Even well-trained dogs may bite under certain circumstances. Children are the most common targets, so preventative measures must be put in place immediately.
If a person is bitten, they should remove the animal from the area immediately and clean the wound with soap and water before consulting with a healthcare professional who will test for bacteria in order to provide antibiotic treatments if necessary.
Biting is an instinctive response developed to protect food, territory and people. It doesn’t indicate aggression; rather it shows that a dog feels threatened. It is important for people to realize that dogs don’t bite “out of nowhere”. Even nice ones have limits; when those limits are breached they may react quickly with sharp and painful bites.

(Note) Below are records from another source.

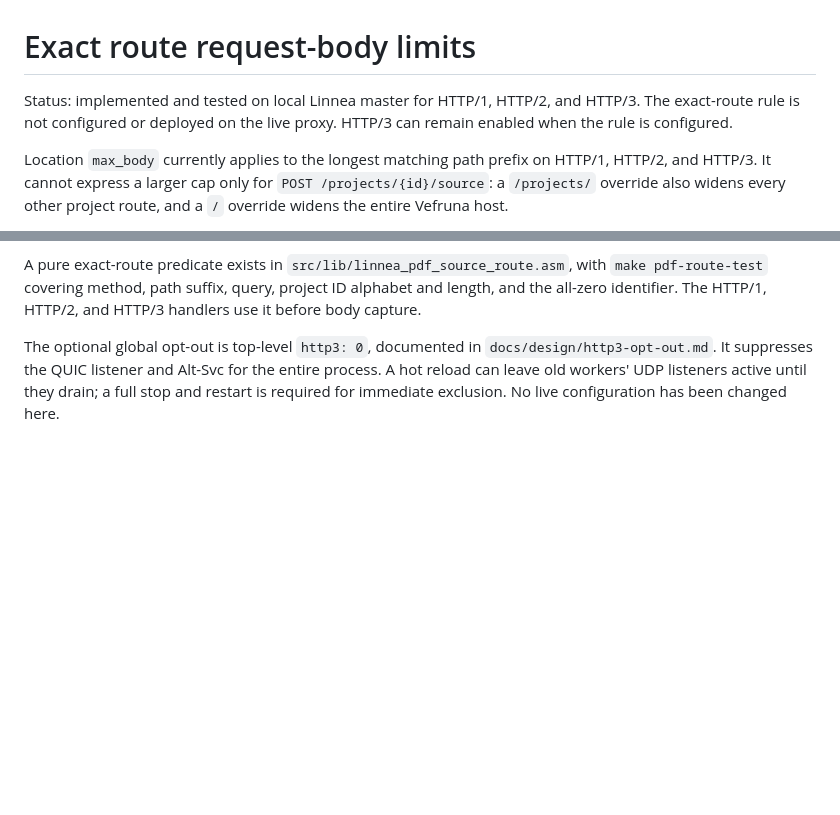
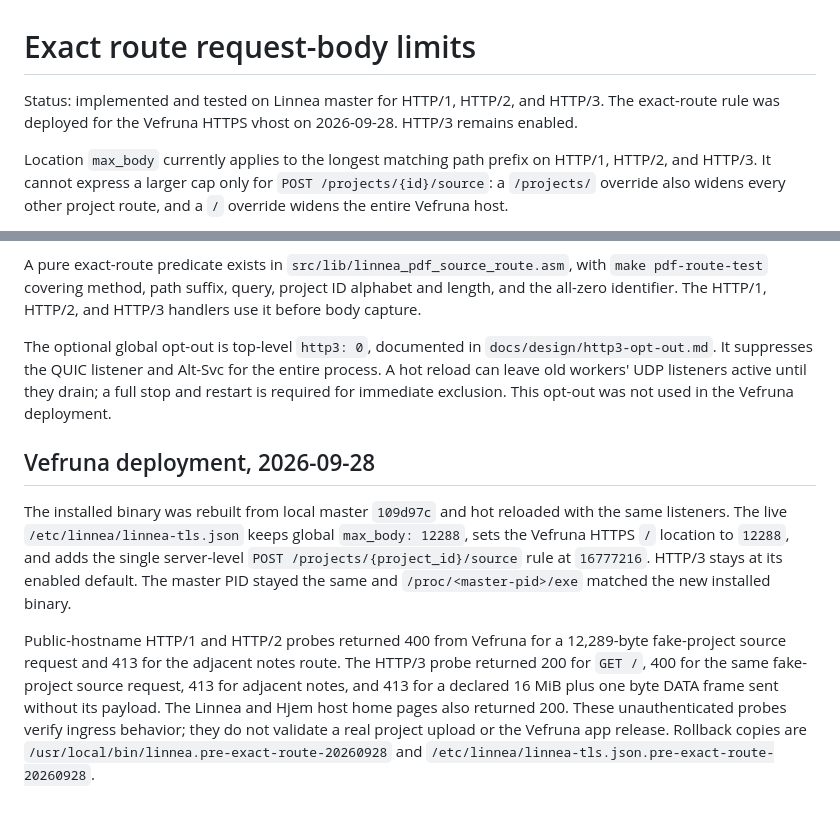
Before and after one commit to morten-krogh/linnea, a Markdown page: docs/route-body-limit-proposal.md, 2 parts joined by grey strips. Rendered like a GitHub page; blank space fills up the shorter version.

Commit message:
Record live Vefruna exact-route ingress deployment

```diff
--- a/docs/route-body-limit-proposal.md
+++ b/docs/route-body-limit-proposal.md
@@ -1,8 +1,8 @@
 # Exact route request-body limits
 
-Status: implemented and tested on local Linnea master for HTTP/1, HTTP/2, and
-HTTP/3. The exact-route rule is not configured or deployed on the live proxy.
-HTTP/3 can remain enabled when the rule is configured.
+Status: implemented and tested on Linnea master for HTTP/1, HTTP/2, and
+HTTP/3. The exact-route rule was deployed for the Vefruna HTTPS vhost on
+2026-09-28. HTTP/3 remains enabled.
 
 Location `max_body` currently applies to the longest matching path prefix on
 HTTP/1, HTTP/2, and HTTP/3. It cannot express a larger cap only for
@@ -78,4 +78,23 @@ The optional global opt-out is top-level `http3: 0`, documented in
 `docs/design/http3-opt-out.md`. It suppresses the QUIC listener and Alt-Svc
 for the entire process. A hot reload can leave old workers' UDP listeners
 active until they drain; a full stop and restart is required for immediate
-exclusion. No live configuration has been changed here.
+exclusion. This opt-out was not used in the Vefruna deployment.
+
+## Vefruna deployment, 2026-09-28
+
+The installed binary was rebuilt from local master `109d97c` and hot reloaded
+with the same listeners. The live `/etc/linnea/linnea-tls.json` keeps global
+`max_body: 12288`, sets the Vefruna HTTPS `/` location to `12288`, and adds
+the single server-level `POST /projects/{project_id}/source` rule at
+`16777216`. HTTP/3 stays at its enabled default. The master PID stayed the
+same and `/proc/<master-pid>/exe` matched the new installed binary.
+
+Public-hostname HTTP/1 and HTTP/2 probes returned 400 from Vefruna for a
+12,289-byte fake-project source request and 413 for the adjacent notes route.
+The HTTP/3 probe returned 200 for `GET /`, 400 for the same fake-project source
+request, 413 for adjacent notes, and 413 for a declared 16 MiB plus one byte
+DATA frame sent without its payload. The Linnea and Hjem host home pages also
+returned 200. These unauthenticated probes verify ingress behavior; they do
+not validate a real project upload or the Vefruna app release. Rollback copies
+are `/usr/local/bin/linnea.pre-exact-route-20260928` and
+`/etc/linnea/linnea-tls.json.pre-exact-route-20260928`.
```
Also changed, not shown: docs/design/http3-exact-body-route.md (+2 -1 lines).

Children are at increased risk of dog bites and tend to sustain more serious injuries as a result. Children may struggle to communicate their emotions to dogs in an effective manner and may attempt to play tug of war or feed the animal, all behaviors which may result in being bit.
Additionally, many dog bites result in serious infections such as tetanus or rabies which require medical care to treat. If infection develops it must be cleaned out from wounds by medical personnel to prevent complications like sepsis which increases one’s risk for fatal outcomes; antibiotics will then be given directly into wounds to help heal them more rapidly.
Once someone has been bitten, it’s essential that they seek medical attention immediately, as any delay increases the risk of infection. A bite wound must be carefully cleaned up, and antibiotics prescribed if it becomes infected.
A doctor will conduct a complete physical examination on any wound to identify whether deep structures like muscle, tendon or nerve have been injured. Next, the wound will be washed with regular saline (a salt water solution) to flush away as much dirt and bacteria from it as possible before drying with gauze pad and applying antibiotic ointment – this process should be repeated three to four times per day in order to keep infection at bay; additionally a cone — also called an Elizabethan collar or “cone of shame” — works very effectively at discouraging this behavior from dogs!
Some bites require stitches, particularly those which affect the face or hands due to increased damage caused by these areas. Depending on the severity of the wound, doctors may perform tests such as bloodwork and x-rays to make sure no additional physical injuries such as bone fractures have occurred or broken bones have occurred. Individuals should ensure their tetanus and rabies vaccinations are up-to-date as soon as possible.
Most dog bites can be prevented. By teaching children about proper interactions with dogs and socializing pets as early as possible and restricting the number of animals living in households with infants or young children, risk can be significantly decreased.
Dog bites pierce skin and create an environment for bacteria in their mouth to thrive and spread an infection, but people can help protect themselves by washing minor bites immediately and thoroughly before applying an antibiotic ointment; keeping wounds clean even after seeing a physician may also help protect from further complications. People at greater risk include those living with diabetes, heart disease or health conditions which impede blood circulation as well as those who take medications which decrease it and those who have compromised immune systems.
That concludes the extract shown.